Now I wake up thinking of Amma. I go to bed thinking of Amma. I call to Amma when I’m lost. It is so simple, really. Amma I need a hug. Just like when I was a child and I needed my mamma to give me a hug, to hold me and reassure me that there was at least one person in the world that wold love me for what I was, no matter my shortcomings, no matter my mistakes. Amma is that for me. Amma is my prayer for a calm, uneventful day. Amma is my prayer for seva. I have no children. I hope that I can serve someone, as a mother does, touch one being in the simple way, effacing myself and my ego from the equation, and merely provide the nurturing spirit that will find its way to the mouth of a needy child.
I don’t do well with the worship of humans. I don’t do well with the worship of religions either. Amma is not a god to me; she is not a religion. She is a principle. A nice one, of hope, compassion, and giving. When I call to Amma, I call to the archetypal mother in myself. When I connect with her, my desire is only to hold her and show her my love, and to give my service for her. In these moments I feel closer to god than with the ecstasies of kundalini or the energy of shakti. And I feel thankful, thankful, thankful for Amma mother, Amma in the dog who bred the kittens, Amma in the donkey who saved the horse, Amma in the bear that saved the child, Amma in the saint that holds her loving arms out to 50000 broken hearts, smiling, smelling of jasmine and incense, and chanting “m’daughter m’daughter m’daughter” in her beautiful mother voice.
**Please note: Mamma is the Italian spelling for mother or mama.
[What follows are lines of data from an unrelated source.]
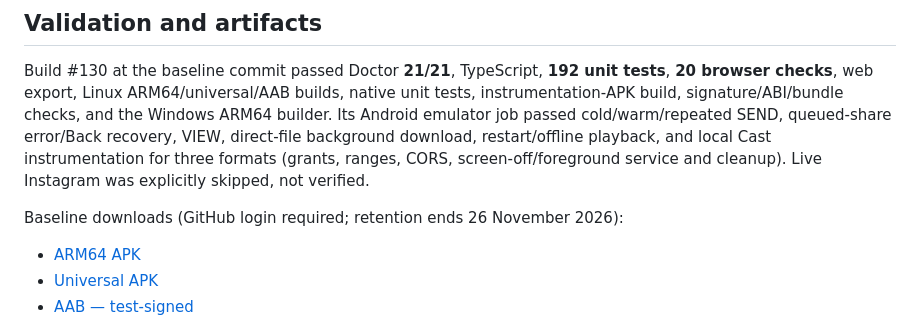
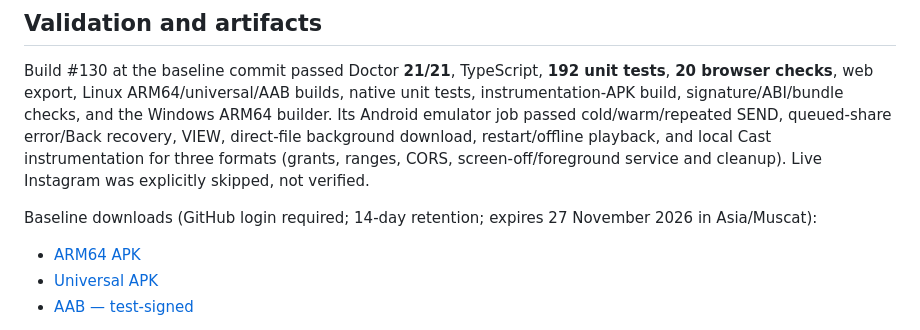
Before and after one commit to AlHuDaR/Harmonia-Player, a Markdown page: docs/release-2.0.0.md, the part around the change. Rendered like a GitHub page.

Commit message:
docs: separate candidate changelog and clarify artifact expiry

```diff
--- a/docs/release-2.0.0.md
+++ b/docs/release-2.0.0.md
@@ -48,7 +48,7 @@ Keep the permanent key outside the checkout with encrypted backups. Supply passw
 
 Build #130 at the baseline commit passed Doctor **21/21**, TypeScript, **192 unit tests**, **20 browser checks**, web export, Linux ARM64/universal/AAB builds, native unit tests, instrumentation-APK build, signature/ABI/bundle checks, and the Windows ARM64 builder. Its Android emulator job passed cold/warm/repeated SEND, queued-share error/Back recovery, VIEW, direct-file background download, restart/offline playback, and local Cast instrumentation for three formats (grants, ranges, CORS, screen-off/foreground service and cleanup). Live Instagram was explicitly skipped, not verified.
 
-Baseline downloads (GitHub login required; retention ends 26 November 2026):
+Baseline downloads (GitHub login required; 14-day retention; expires 27 November 2026 in Asia/Muscat):
 
 - [ARM64 APK](https://github.com/AlHuDaR/Harmonia-Player/actions/runs/43293830757/artifacts/13978629028)
 - [Universal APK](https://github.com/AlHuDaR/Harmonia-Player/actions/runs/43293830757/artifacts/13978434201)
```
Also changed, not shown: CHANGELOG.md (+2 -2 lines).
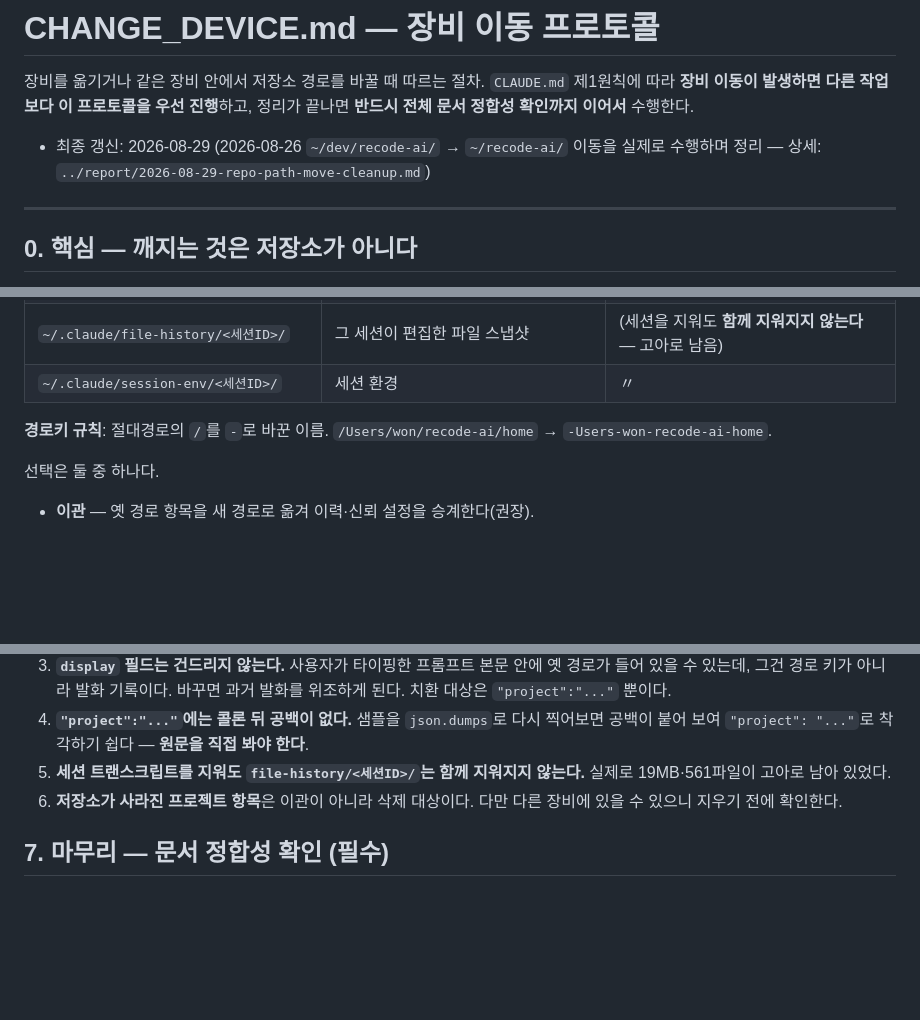
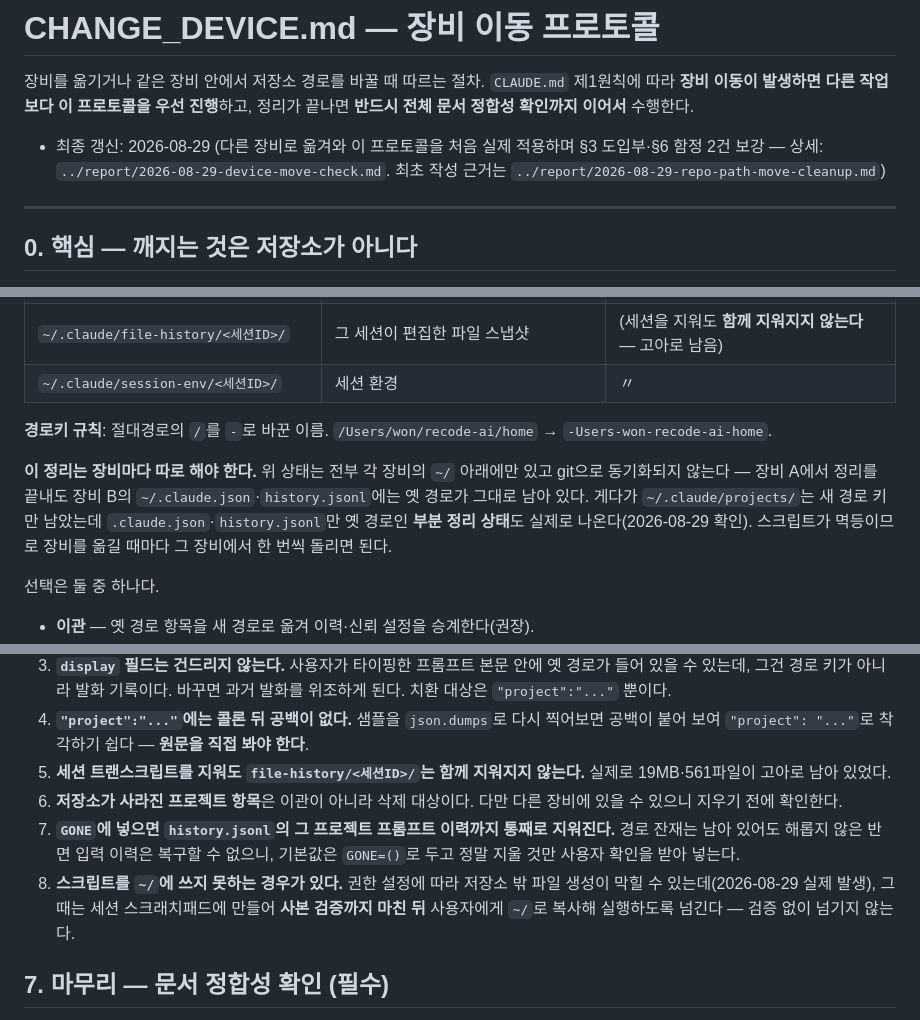
Before and after one commit to re8code/home, a Markdown page: docs/CHANGE_DEVICE.md, 3 parts joined by grey strips. GitHub-like rendering; blank space fills up the shorter version.

```diff
--- a/docs/CHANGE_DEVICE.md
+++ b/docs/CHANGE_DEVICE.md
@@ -2,7 +2,7 @@
 
 장비를 옮기거나 같은 장비 안에서 저장소 경로를 바꿀 때 따르는 절차. `CLAUDE.md` 제1원칙에 따라 **장비 이동이 발생하면 다른 작업보다 이 프로토콜을 우선 진행**하고, 정리가 끝나면 **반드시 전체 문서 정합성 확인까지 이어서** 수행한다.
 
-- 최종 갱신: 2026-08-29 (2026-08-26 `~/dev/recode-ai/` → `~/recode-ai/` 이동을 실제로 수행하며 정리 — 상세: `../report/2026-08-29-repo-path-move-cleanup.md`)
+- 최종 갱신: 2026-08-29 (다른 장비로 옮겨와 이 프로토콜을 처음 실제 적용하며 §3 도입부·§6 함정 2건 보강 — 상세: `../report/2026-08-29-device-move-check.md`. 최초 작성 근거는 `../report/2026-08-29-repo-path-move-cleanup.md`)
 
 ---
 
@@ -39,6 +39,8 @@
 | `~/.claude/session-env/<세션ID>/` | 세션 환경 | 〃 |
 
 **경로키 규칙**: 절대경로의 `/`를 `-`로 바꾼 이름. `/Users/won/recode-ai/home` → `-Users-won-recode-ai-home`.
+
+**이 정리는 장비마다 따로 해야 한다.** 위 상태는 전부 각 장비의 `~/` 아래에만 있고 git으로 동기화되지 않는다 — 장비 A에서 정리를 끝내도 장비 B의 `~/.claude.json`·`history.jsonl`에는 옛 경로가 그대로 남아 있다. 게다가 `~/.claude/projects/`는 새 경로 키만 남았는데 `.claude.json`·`history.jsonl`만 옛 경로인 **부분 정리 상태**도 실제로 나온다(2026-08-29 확인). 스크립트가 멱등이므로 장비를 옮길 때마다 그 장비에서 한 번씩 돌리면 된다.
 
 선택은 둘 중 하나다.
 
@@ -169,6 +171,8 @@ PY
 4. **`"project":"..."`에는 콜론 뒤 공백이 없다.** 샘플을 `json.dumps`로 다시 찍어보면 공백이 붙어 보여 `"project": "..."`로 착각하기 쉽다 — **원문을 직접 봐야 한다**.
 5. **세션 트랜스크립트를 지워도 `file-history/<세션ID>/`는 함께 지워지지 않는다.** 실제로 19MB·561파일이 고아로 남아 있었다.
 6. **저장소가 사라진 프로젝트 항목**은 이관이 아니라 삭제 대상이다. 다만 다른 장비에 있을 수 있으니 지우기 전에 확인한다.
+7. **`GONE`에 넣으면 `history.jsonl`의 그 프로젝트 프롬프트 이력까지 통째로 지워진다.** 경로 잔재는 남아 있어도 해롭지 않은 반면 입력 이력은 복구할 수 없으니, 기본값은 `GONE=()`로 두고 정말 지울 것만 사용자 확인을 받아 넣는다.
+8. **스크립트를 `~/`에 쓰지 못하는 경우가 있다.** 권한 설정에 따라 저장소 밖 파일 생성이 막힐 수 있는데(2026-08-29 실제 발생), 그때는 세션 스크래치패드에 만들어 **사본 검증까지 마친 뒤** 사용자에게 `~/`로 복사해 실행하도록 넘긴다 — 검증 없이 넘기지 않는다.
 
 ## 7. 마무리 — 문서 정합성 확인 (필수)
 
```
Also changed, not shown: docs/DEVLOG.md (+3 -0 lines), report/2026-08-29-device-move-check.md (added, +65 -0 lines).
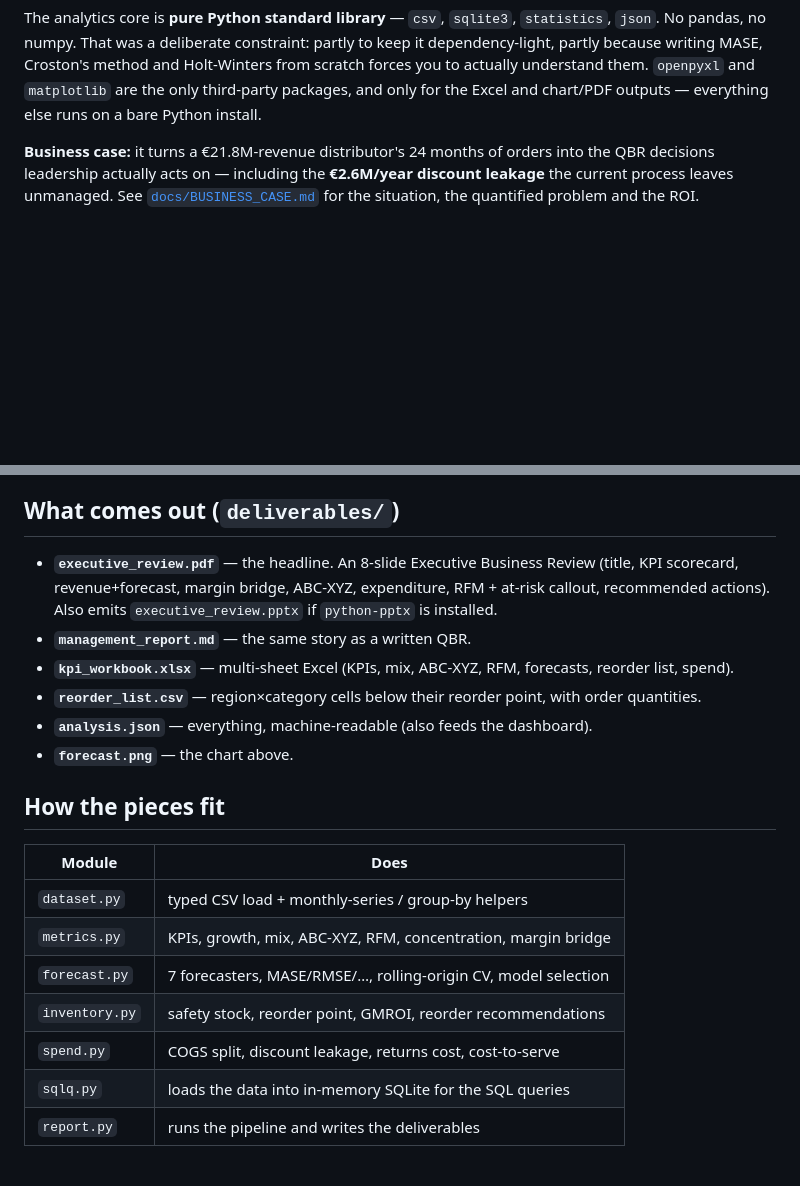
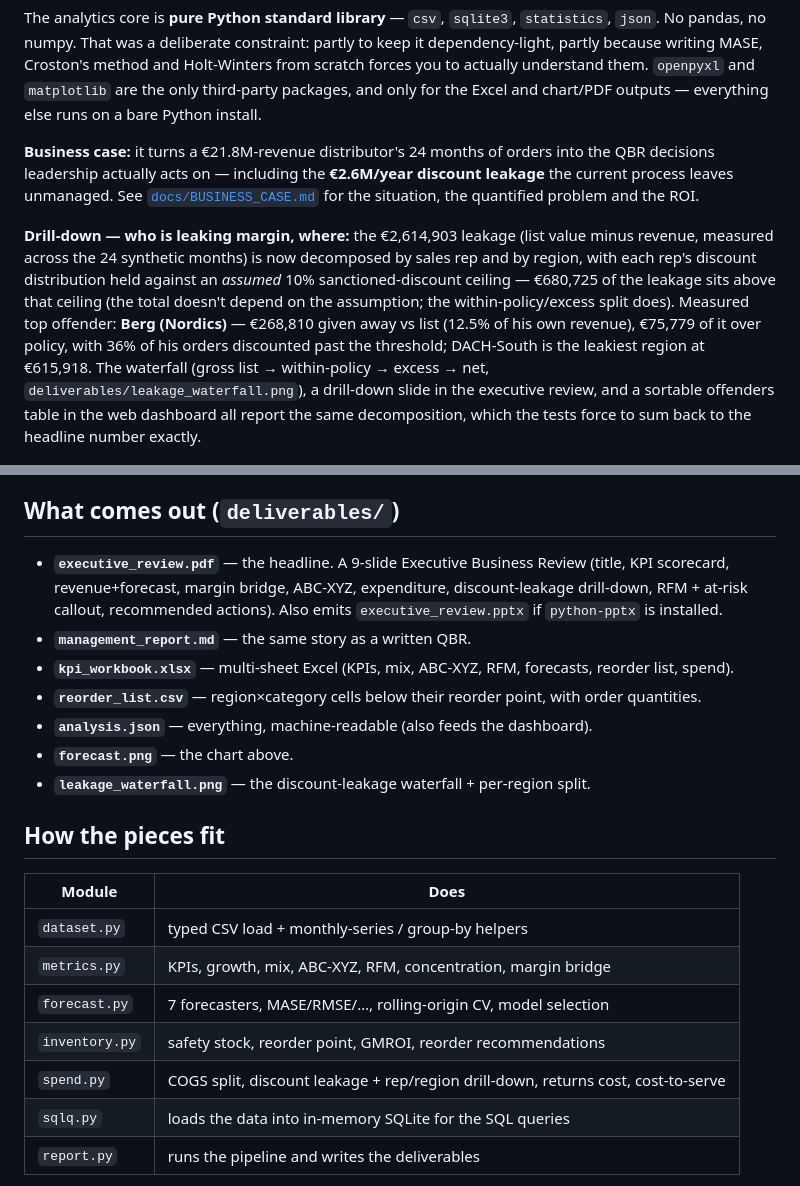
Before and after one commit to Dimitres-Kisimov/sales-kpi-analytics, a Markdown page: README.md, 2 parts joined by grey strips. Rendered like a GitHub page; blank space fills up the shorter version.

Commit message:
README: who-is-leaking-margin drill-down paragraph with measured stats
Top offender Berg (Nordics) EUR 268,810 vs list (EUR 75,779 over the
assumed 10% ceiling, 36% of orders past it); DACH-South leakiest region
at EUR 615,918. Deck listed as 9 slides, leakage_waterfall.png added to
the deliverables list.

```diff
--- a/README.md
+++ b/README.md
@@ -22,6 +22,19 @@ leakage** the current process leaves unmanaged. See
 [`docs/BUSINESS_CASE.md`](docs/BUSINESS_CASE.md) for the situation, the quantified
 problem and the ROI.
 
+**Drill-down — who is leaking margin, where:** the €2,614,903 leakage (list value
+minus revenue, measured across the 24 synthetic months) is now decomposed by sales
+rep and by region, with each rep's discount distribution held against an *assumed*
+10% sanctioned-discount ceiling — €680,725 of the leakage sits above that ceiling
+(the total doesn't depend on the assumption; the within-policy/excess split does).
+Measured top offender: **Berg (Nordics)** — €268,810 given away vs list (12.5% of
+his own revenue), €75,779 of it over policy, with 36% of his orders discounted past
+the threshold; DACH-South is the leakiest region at €615,918. The waterfall
+(gross list → within-policy → excess → net, `deliverables/leakage_waterfall.png`),
+a drill-down slide in the executive review, and a sortable offenders table in the
+web dashboard all report the same decomposition, which the tests force to sum back
+to the headline number exactly.
+
 ![Revenue history and 3-month forecast](deliverables/forecast.png)
 
 © 2026 Dimitres Kisimov — all rights reserved; published for portfolio review. See LICENSE. · Python 3.10–3.12 · stdlib core
@@ -40,10 +53,10 @@ no CDN (run `python scripts/build_web_data.py` first if you regenerated the data
 
 ## What comes out (`deliverables/`)
 
-- **`executive_review.pdf`** — the headline. An 8-slide Executive Business Review
+- **`executive_review.pdf`** — the headline. A 9-slide Executive Business Review
   (title, KPI scorecard, revenue+forecast, margin bridge, ABC-XYZ, expenditure,
-  RFM + at-risk callout, recommended actions). Also emits `executive_review.pptx`
-  if `python-pptx` is installed.
+  discount-leakage drill-down, RFM + at-risk callout, recommended actions). Also
+  emits `executive_review.pptx` if `python-pptx` is installed.
 - **`management_report.md`** — the same story as a written QBR.
 - **`kpi_workbook.xlsx`** — multi-sheet Excel (KPIs, mix, ABC-XYZ, RFM, forecasts,
   reorder list, spend).
@@ -51,6 +64,7 @@ no CDN (run `python scripts/build_web_data.py` first if you regenerated the data
   order quantities.
 - **`analysis.json`** — everything, machine-readable (also feeds the dashboard).
 - **`forecast.png`** — the chart above.
+- **`leakage_waterfall.png`** — the discount-leakage waterfall + per-region split.
 
 ## How the pieces fit
 
@@ -60,7 +74,7 @@ no CDN (run `python scripts/build_web_data.py` first if you regenerated the data
 | `metrics.py` | KPIs, growth, mix, ABC-XYZ, RFM, concentration, margin bridge |
 | `forecast.py` | 7 forecasters, MASE/RMSE/…, rolling-origin CV, model selection |
 | `inventory.py` | safety stock, reorder point, GMROI, reorder recommendations |
-| `spend.py` | COGS split, discount leakage, returns cost, cost-to-serve |
+| `spend.py` | COGS split, discount leakage + rep/region drill-down, returns cost, cost-to-serve |
 | `sqlq.py` | loads the data into in-memory SQLite for the SQL queries |
 | `report.py` | runs the pipeline and writes the deliverables |
 
```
I have deliberately chosen to use the Italian spelling, as I grew up speaking Italian, and this was the very first word I learned to speak.